April 12: Kali Simmons

The Ones Who Did Not Die: Indigenous Killers, Final Girls, and Captivity Narratives

To live under the conditions of settler-colonialism, as an Indigenous person, is to exist within a terrifying structure of dispossession and violence. And yet, American cinema has tended to imagine the opposite, rendering white settlers and the colonial state as the victims of terrifying Indigenous others seeking violent revenge.

This talk examines representations of Indigenous peoples in contemporary American horror cinema, focusing on slasher films and the trope of the Indigenous killer. Although many of these slasher films voice criticisms of colonialism and modernity, they also perpetuate harmful stereotypes about Indigenous peoples premised upon
colonial hierarchies of race and gender. Alongside my analysis of specific films, I link these contemporary representations to early colonial texts, most significantly the captivity narrative, in order to gesture towards a genealogy of the ‘killer Indian’ trope.
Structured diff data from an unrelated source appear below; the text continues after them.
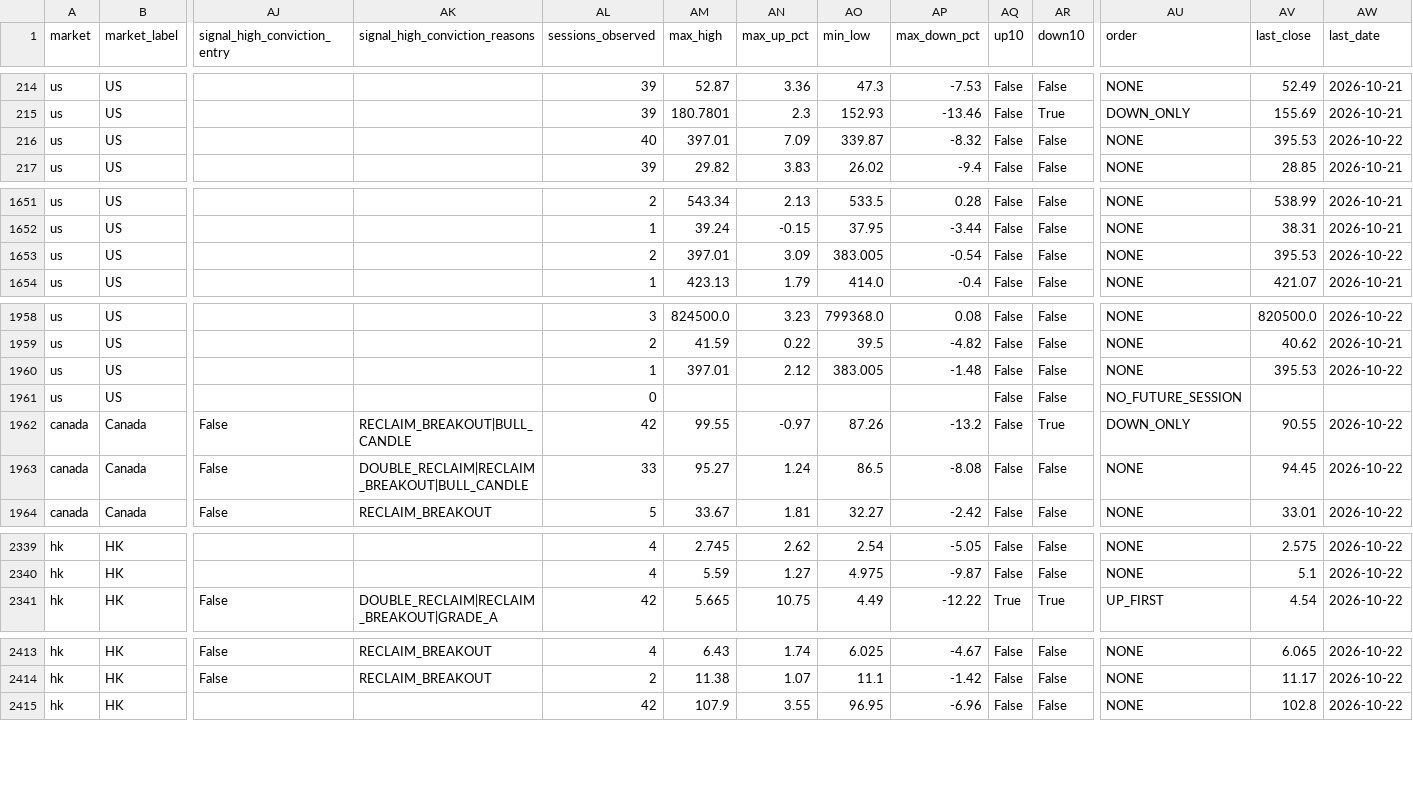
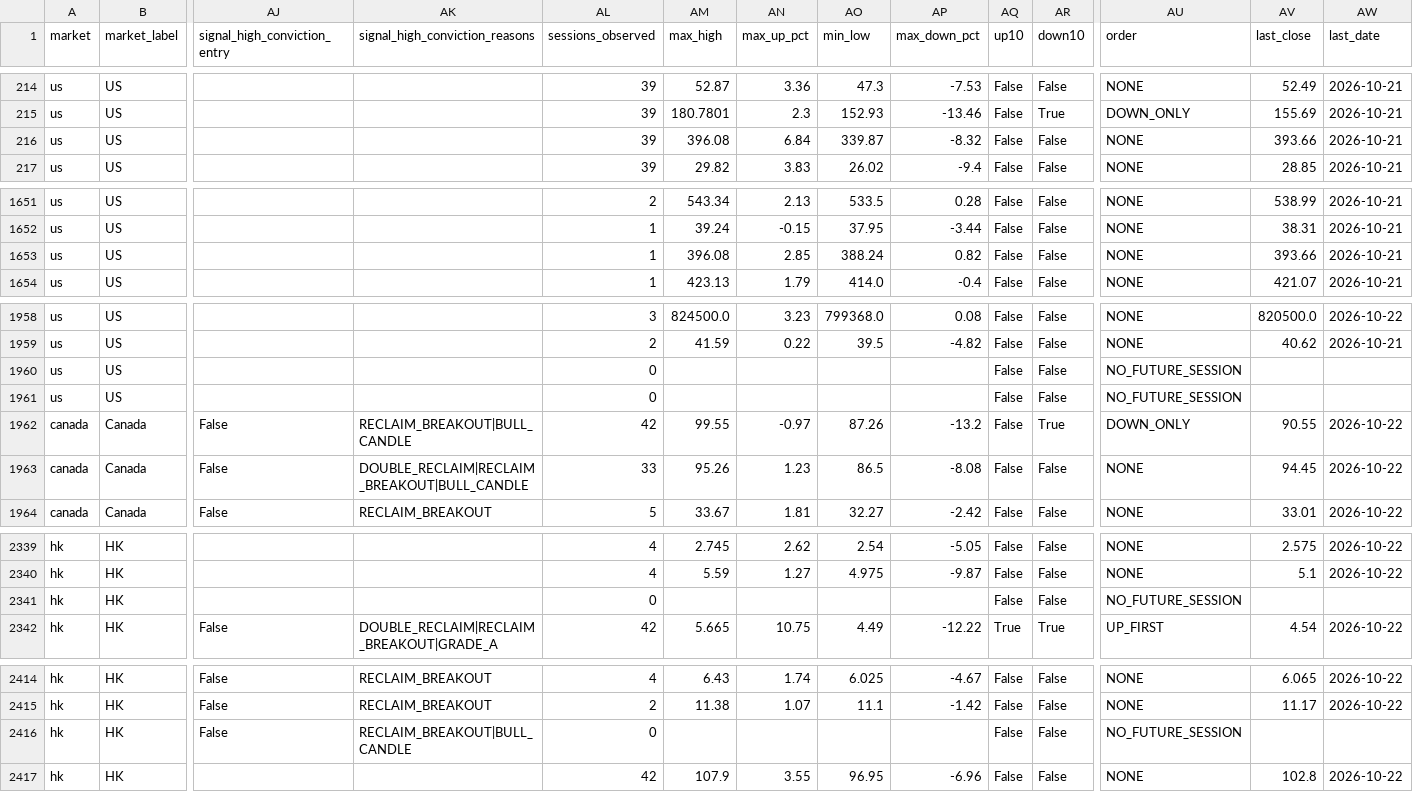
Before and after one commit to fwd5t2g5cw-ops/-daily-market-scanner, a CSV file: latest/six_signal_10pct/all_signal_forward_performance.csv, drawn as a sheet; only a part is shown, gaps mark what is left out; rows hold the shown columns only; the diff covers the shown part only; the diff names each change by its address in the sheet, - before the commit and + after, or states it on an @@ line.

```diff
--- a/latest/six_signal_10pct/all_signal_forward_performance.csv
+++ b/latest/six_signal_10pct/all_signal_forward_performance.csv
-AL216 (sessions_observed): 40
+AL216 (sessions_observed): 39
-AM216 (max_high): 397.01
+AM216 (max_high): 396.08
-AN216 (max_up_pct): 7.09
+AN216 (max_up_pct): 6.84
-AV216 (last_close): 395.53
+AV216 (last_close): 393.66
-AW216 (last_date): 2026-10-22
+AW216 (last_date): 2026-10-21
-AL1653 (sessions_observed): 2
+AL1653 (sessions_observed): 1
-AM1653 (max_high): 397.01
+AM1653 (max_high): 396.08
-AN1653 (max_up_pct): 3.09
+AN1653 (max_up_pct): 2.85
-AO1653 (min_low): 383.005
+AO1653 (min_low): 388.24
-AP1653 (max_down_pct): -0.54
+AP1653 (max_down_pct): 0.82
-AV1653 (last_close): 395.53
+AV1653 (last_close): 393.66
-AW1653 (last_date): 2026-10-22
+AW1653 (last_date): 2026-10-21
-AL1960 (sessions_observed): 1
+AL1960 (sessions_observed): 0
-AM1960 (max_high): 397.01
+AM1960 (max_high): (empty)
-AN1960 (max_up_pct): 2.12
+AN1960 (max_up_pct): (empty)
-AO1960 (min_low): 383.005
+AO1960 (min_low): (empty)
-AP1960 (max_down_pct): -1.48
+AP1960 (max_down_pct): (empty)
-AU1960 (order): NONE
+AU1960 (order): NO_FUTURE_SESSION
-AV1960 (last_close): 395.53
+AV1960 (last_close): (empty)
-AW1960 (last_date): 2026-10-22
+AW1960 (last_date): (empty)
-AM1963 (max_high): 95.27
+AM1963 (max_high): 95.26
-AN1963 (max_up_pct): 1.24
+AN1963 (max_up_pct): 1.23
+row 2341: hk | HK |  |  | 0 |  |  |  |  | False | False | NO_FUTURE_SESSION
+row 2416: hk | HK | False | RECLAIM_BREAKOUT|BULL_CANDLE | 0 |  |  |  |  | False | False | NO_FUTURE_SESSION
```
Also changed, not shown: 60 edited cells elsewhere in this file, latest/six_signal_10pct/category_market_summary.csv, latest/six_signal_10pct/category_summary.csv, 4 other files.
Dr. Kali Simmons (Oglala Lakota) is an Assistant Professor of Indigenous Nations Studies at Portland State University where she teaches courses on Indigenous representation in popular media. Her current book project, The Savage Screen: Indigeneity in the Modern American Horror Film, is an examination of Indigenous representation which also argues that many of horror’s generic conventions have troubling colonial origins. Dr. Simmons’ writing has been published in the Journal of Cinema and Media Studies, Science Fiction Film and Television, the Los Angeles Review of Books, and on Vulture.com.